“She was so motivated to do it,” Irwin says.
Casey’s musical ability was part of her even before the stroke, her mom says. As a preschooler, she had a male music teacher and she would sing exactly an octave up from what he was singing. That’s rare, Steadman says.
Everyone had told Irwin that some kind of music would be helpful for Casey to regain language. Music and singing use a different part of Casey’s brain, and singing could form the bridge between.
“Music really helped me,” Casey says. She was motivated to learn how to read by reading the lyrics.
“It helped her healing,” Julie Irwin says.
The stroke happend July 11, 2011, the summer after Casey’s kindergarten year. She was in the pool at Reed Neighborhood Park.
Luckily, Julie Irwin was right there when Casey came up out of the water. Casey couldn’t walk or talk. “Her whole face was drooping,” Julie Irwin says. Casey started crying, but she couldn’t make a sound.
“I knew it was extremely serious,” Irwin says.
Irwin was screaming for people around her to call 911.
Casey says the stroke didn’t really hurt, but she remembers thinking, “I’m going to die,” she says. “It was very scary, but then my mom was right there, and I knew I was going to be OK.”
They went by ambulance to Dell Children’s Medical Center of Central Texas and Casey stopped breathing along the way. Doctors got Casey stabilized and the recovery began.

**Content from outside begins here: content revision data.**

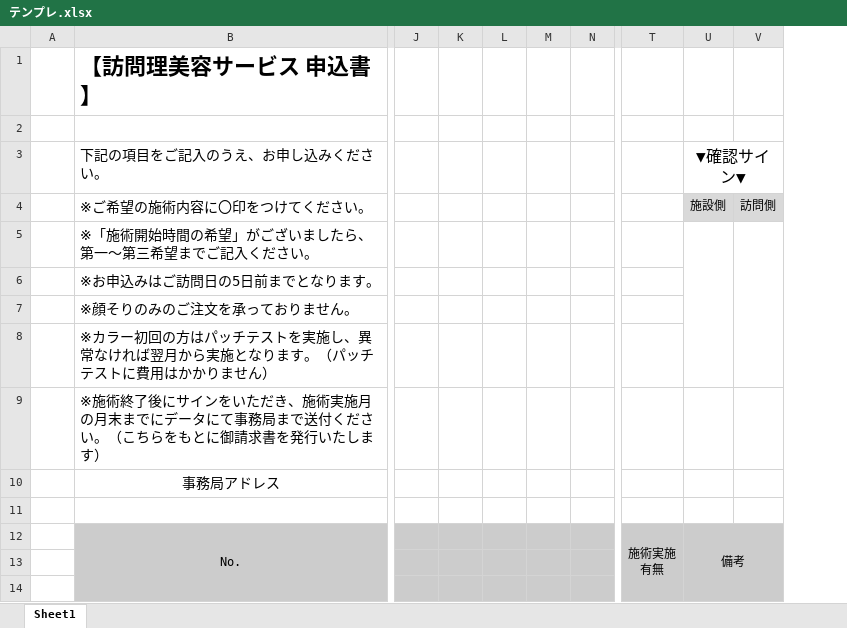
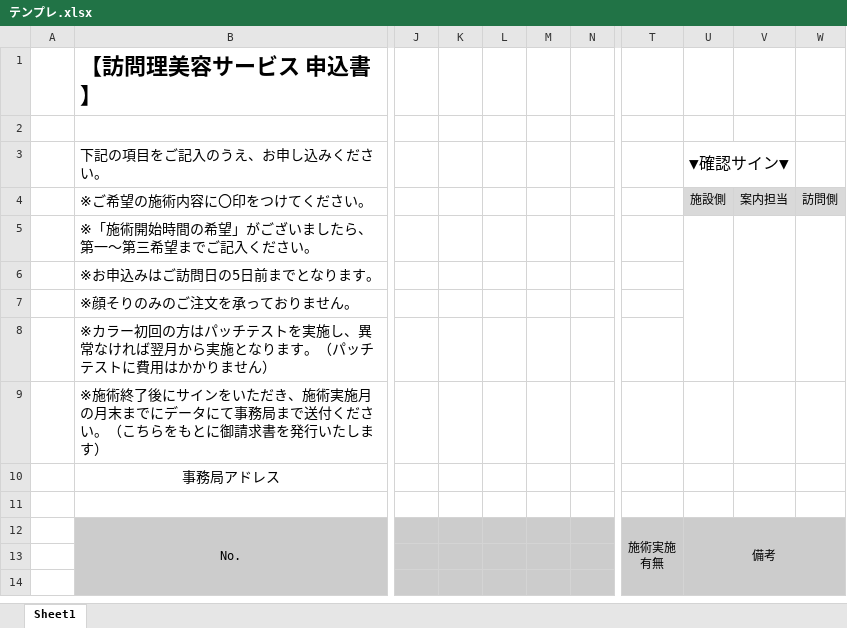
Before and after one commit to kitada-ai/plage_ocr_system, an Excel workbook: docs/samples/written/テンプレ.xlsx, sheet Sheet1, drawn as a sheet; only a part is shown, gaps mark what is left out; values as stored, in another font and other column widths than the file's, no borders; removed rows and columns are numbered as before the commit, all else as after; the diff names each change by its address in the sheet, - before the commit and + after, or states it on an @@ line.

Commit message:
fix(excel): skip B and O columns to preserve template's pre-filled values

```diff
--- a/docs/samples/written/テンプレ.xlsx (sheet Sheet1)
+++ b/docs/samples/written/テンプレ.xlsx (sheet Sheet1)
-column K, empty
-column L, empty
-column M, empty
+column K, empty
+column L, empty
+column M, empty
+column V, row 4: 案内担当
-U3:V3 merged
+U3:V3 merged
```
Also changed, not shown: 1 other file.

Casey couldn’t make any sounds at first, but then a week later, she made a grunt while playing with a balloon with her grandparents. Then with more therapy and time, and she learned how to point with her left hand to get what she wanted. Then in another month, she could say 10 to 15 words.
Julie Irwin likened it to her daughter suddenly being an infant again and learning to talk: first grunts and babble, then pointing, then a few words. “She had a fairly strong accent,” Irwin says, like she was drunk, for a very long time.
Casey was in therapy constantly, first at Dell Children’s, then at a specialized rehab center in Dallas, then outpatient therapy back home.
She relearned how to walk, first with six people helping her, then on her own with a specialized electronic boot to stimulate the nerves.
Her speech began to come along, but she would mix up words or be searching for a word, which still sometimes happens. She’ll be talking about Niagara Falls when she meant Neanderthals.
And she still has weakness in her right hand, which she holds in a fist close to her chest.
“Doctors said it was going to get better,” Casey says of her hand. “They don’t really know,” Julie Irwin says.
In addition to taking voice lessons and music theory at Orpheus, Casey has now started taking piano. Her teacher gives her music that is written for or arranged for people with the use of only one hand. Again, like that first voice lesson, Julie Irwin walked out of the room and let the lesson happen. Casey was able to play with her teacher. “It’s helpful to have a place that didn’t make (the effects of her stroke) a thing,” Julie Irwin says. “They aimed a little higher,” she says.
Steadman says he has learned a lot from his wife, Wendy, who is also a music teacher, and got her start teaching adult with disabilities. Now 50 percent of his wife’s students would be considered on the autism spectrum or having another disability. “Everybody is special needs,” Steadman says. “Every single student has areas where they excel and areas where they need to learn,” he says.
Casey is now playing Bach on the piano, about a year after starting lessons, and it has helped strengthen her right hand.
“It shows what I can do in a different way,” she says. “I tried it out and I really liked it,” she says of piano. Julie Irwin says Casey already plays better with one hand than she did with two hands when she took lessons as a child.
Casey is a bit nervous to play at Carnegie Hall. “Am I sure I want to do this?” she’s been asking herself.
Performing regularly is part of Orpheus’ curriculum. Students play for one another regularly as part of music theory class and in regular recitals. It’s all about confronting stage fright, and as Steadman says, being a part of something bigger than yourself. “Together we inspire,” he says the school’s philosophy is. “Casey’s been such a big part of it.”